Archive for March, 2006

Measuring Progress of Community Health Information Infrastructures

Wednesday, March 8th, 2006

As dozens of communities move forward with their efforts to implement health information infrastructure (HII), there is a widespread and urgent need to be able to determine how these initiatives are progressing. This is necessary so that community stakeholders, outside observers, and policymakers can monitor and understand both what has been accomplished and those tasks that remain. Simply stating that a community is exchanging health information does not differentiate between a few pilot transactions and the availability of complete electronic information for all citizens.

What are the proposed HII measures?

To address this issue, my colleague Steven Labkoff, MD (of Pfizer Global Pharmaceuticals) worked with me to develop and test a proposed set of measures that can help to objectively assess how far a community has progressed on the path to a complete HII. This article summarizes the basic concepts we developed. A complete report of this effort has been accepted for publication and will appear in an upcoming issue of the Journal of Biomedical Informatics (proofs are now available with subscription on Science Direct).

The central idea is to examine the attributes of a fully operational, “complete” HII, and then define simple measures that would give an indication of how far along the path to completion a given community has progressed for each. We defined four such attributes:

1. INFORMATION: All the medical information about every person should be available when and where needed
2. USERS: All the physicians and all the consumers should be using the system
3. USES: The information should be used for the full spectrum of appropriate purposes: 1) providing health care; 2) public health; 3) medical research; 4) quality improvement; and 5) health care operations
4. FINANCING: The operation of the system should be financially sustainable, funded exclusively with ongoing operational income

We subdivided the first attribute (what information is available) into eight categories:

  • 1) inpatient (hospital)
  • 2) outpatient (ambulatory)
  • 3) long-term care
  • 4) home health/personal health record (PHR)
  • 5) laboratory results
  • 6) outpatient medications
  • 7) imaging
  • 8) insurance claims
  • Each attribute or sub-attribute was then scored on a 0-5 scale, where 0 represented no activity, 1 was 1-20% complete, 2 was 21-40%, etc. For the first attribute, separate scores were generated for all eight types of information. For the second attribute (who is using the system), separate scores were generated for physician and consumer use. The third attribute (uses of the information) was scored on a binary basis: if any of the information was being used for a specific purpose, a 1 was given — 0 indicated no activity.
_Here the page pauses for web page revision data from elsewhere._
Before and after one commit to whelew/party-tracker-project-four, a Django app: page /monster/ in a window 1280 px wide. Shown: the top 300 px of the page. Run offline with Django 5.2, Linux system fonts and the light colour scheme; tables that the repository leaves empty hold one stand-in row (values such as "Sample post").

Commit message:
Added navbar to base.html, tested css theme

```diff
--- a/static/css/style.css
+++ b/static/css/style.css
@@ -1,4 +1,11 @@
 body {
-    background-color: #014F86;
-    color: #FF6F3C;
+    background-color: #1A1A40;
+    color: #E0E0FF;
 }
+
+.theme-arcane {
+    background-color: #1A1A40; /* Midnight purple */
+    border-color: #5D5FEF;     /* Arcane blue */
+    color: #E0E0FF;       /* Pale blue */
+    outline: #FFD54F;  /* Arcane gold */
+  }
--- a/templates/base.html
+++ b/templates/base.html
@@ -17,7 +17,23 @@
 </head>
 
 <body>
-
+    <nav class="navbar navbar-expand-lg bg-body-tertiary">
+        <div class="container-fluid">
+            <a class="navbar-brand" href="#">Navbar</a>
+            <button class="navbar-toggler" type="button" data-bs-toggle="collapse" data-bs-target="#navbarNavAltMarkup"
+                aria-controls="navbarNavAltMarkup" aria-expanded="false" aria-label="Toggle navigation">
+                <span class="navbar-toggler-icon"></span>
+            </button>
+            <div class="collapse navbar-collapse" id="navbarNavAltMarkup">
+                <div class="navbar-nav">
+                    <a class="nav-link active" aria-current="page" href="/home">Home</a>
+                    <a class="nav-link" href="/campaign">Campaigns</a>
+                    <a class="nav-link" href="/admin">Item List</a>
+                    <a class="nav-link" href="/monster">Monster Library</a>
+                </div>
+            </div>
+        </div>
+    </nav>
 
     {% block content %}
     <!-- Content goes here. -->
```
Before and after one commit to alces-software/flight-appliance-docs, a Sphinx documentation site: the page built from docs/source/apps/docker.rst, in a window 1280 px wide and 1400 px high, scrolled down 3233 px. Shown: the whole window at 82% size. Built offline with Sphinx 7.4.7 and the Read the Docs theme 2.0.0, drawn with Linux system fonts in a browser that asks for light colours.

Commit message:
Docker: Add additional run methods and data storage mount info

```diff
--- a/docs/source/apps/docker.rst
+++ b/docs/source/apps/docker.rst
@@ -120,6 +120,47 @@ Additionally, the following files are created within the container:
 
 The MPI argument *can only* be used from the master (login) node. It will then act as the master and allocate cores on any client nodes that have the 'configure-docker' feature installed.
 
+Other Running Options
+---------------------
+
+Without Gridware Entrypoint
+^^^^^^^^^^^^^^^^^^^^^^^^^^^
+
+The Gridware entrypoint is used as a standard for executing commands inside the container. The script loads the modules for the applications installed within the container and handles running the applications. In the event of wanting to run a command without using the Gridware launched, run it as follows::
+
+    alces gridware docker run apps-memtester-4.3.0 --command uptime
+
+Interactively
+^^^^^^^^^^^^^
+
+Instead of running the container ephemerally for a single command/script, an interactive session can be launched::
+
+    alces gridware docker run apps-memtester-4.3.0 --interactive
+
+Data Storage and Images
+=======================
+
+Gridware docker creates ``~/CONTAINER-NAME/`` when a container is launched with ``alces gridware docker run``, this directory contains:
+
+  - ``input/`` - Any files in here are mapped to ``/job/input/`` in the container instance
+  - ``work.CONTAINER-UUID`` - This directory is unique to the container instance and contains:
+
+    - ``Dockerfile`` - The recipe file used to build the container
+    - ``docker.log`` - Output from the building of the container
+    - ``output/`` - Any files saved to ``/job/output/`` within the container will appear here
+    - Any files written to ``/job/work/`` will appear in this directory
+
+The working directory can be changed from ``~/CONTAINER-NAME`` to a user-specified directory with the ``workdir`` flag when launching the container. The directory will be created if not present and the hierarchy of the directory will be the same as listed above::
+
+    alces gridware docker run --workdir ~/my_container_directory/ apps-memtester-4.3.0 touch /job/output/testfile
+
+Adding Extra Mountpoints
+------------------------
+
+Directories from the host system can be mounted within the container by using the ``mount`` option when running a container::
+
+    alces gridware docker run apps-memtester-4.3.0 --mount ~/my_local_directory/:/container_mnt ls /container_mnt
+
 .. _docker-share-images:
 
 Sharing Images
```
The last attribute (financial sustainability) was again scored on a 0-5 scale based on the percentage of funding derived from ongoing operational sources.

    The scores for each attribute were then normalized so each counted for 25% of the total, and the overall score was expressed as a percentage of a perfect score, which would be 100%.

    What are the results of using the measures?

    When we applied these measures to four of the most advanced HII communities in the nation, the scores were in the 60-80% range indicating that additional work was needed to achieve a “complete” HII. The two specific items typically remaining incomplete are not surprising:

    1) outpatient information was usually absent since most physicians do not have electronic health record systems (EHRs). Therefore, this information is not electronic and cannot easily be exchanged
    2) few consumers are using these systems — most communities do not yet provide consumers with access to their own information.

    Of course, this rating system for assessing progress is very crude, and undoubtedly represents only the first step in the evolution of metrics for community HIIs. Implicit in this measurement scheme is agreement about the four key attributes: information, users, uses, and financial sustainability. If other attributes are deemed important, they must also be included.

    In addition, a number of critically important factors are ignored. Privacy and confidentiality protection was not included because it was assumed that all HIIs would be required to deal with these issues before beginning operations. User satisfaction with the system, admittedly a critical characteristic to evaluate, was also omitted — primarily because it is somewhat time-consuming to measure.

    Another item that is not represented in the measures is the degree to which the data being exchanged has been encoded. While it is clear that fully encoded, standardized data is much better (and essential for decision support), it was not clear how to appropriately assess this. Also, it was felt that at this early stage in the development of HII systems, it may not be necessary to do so. However, as HIIs mature, it seems likely that it will be helpful to differentiate communities that score 100% on this proposed assessment scheme by the extent to which the information is encoded.

    As more and more communities begin to exchange health information, these measures should be very helpful in assessing their progress. We certainly hope this simple assessment scheme can contribute to a better understanding about how far we’ve progressed on the road to an HII both in individual communities and the nation as a whole.

    As always, your comments and suggestions are welcome. What do you think?

    Next time: Governance of community health information infrastructure systems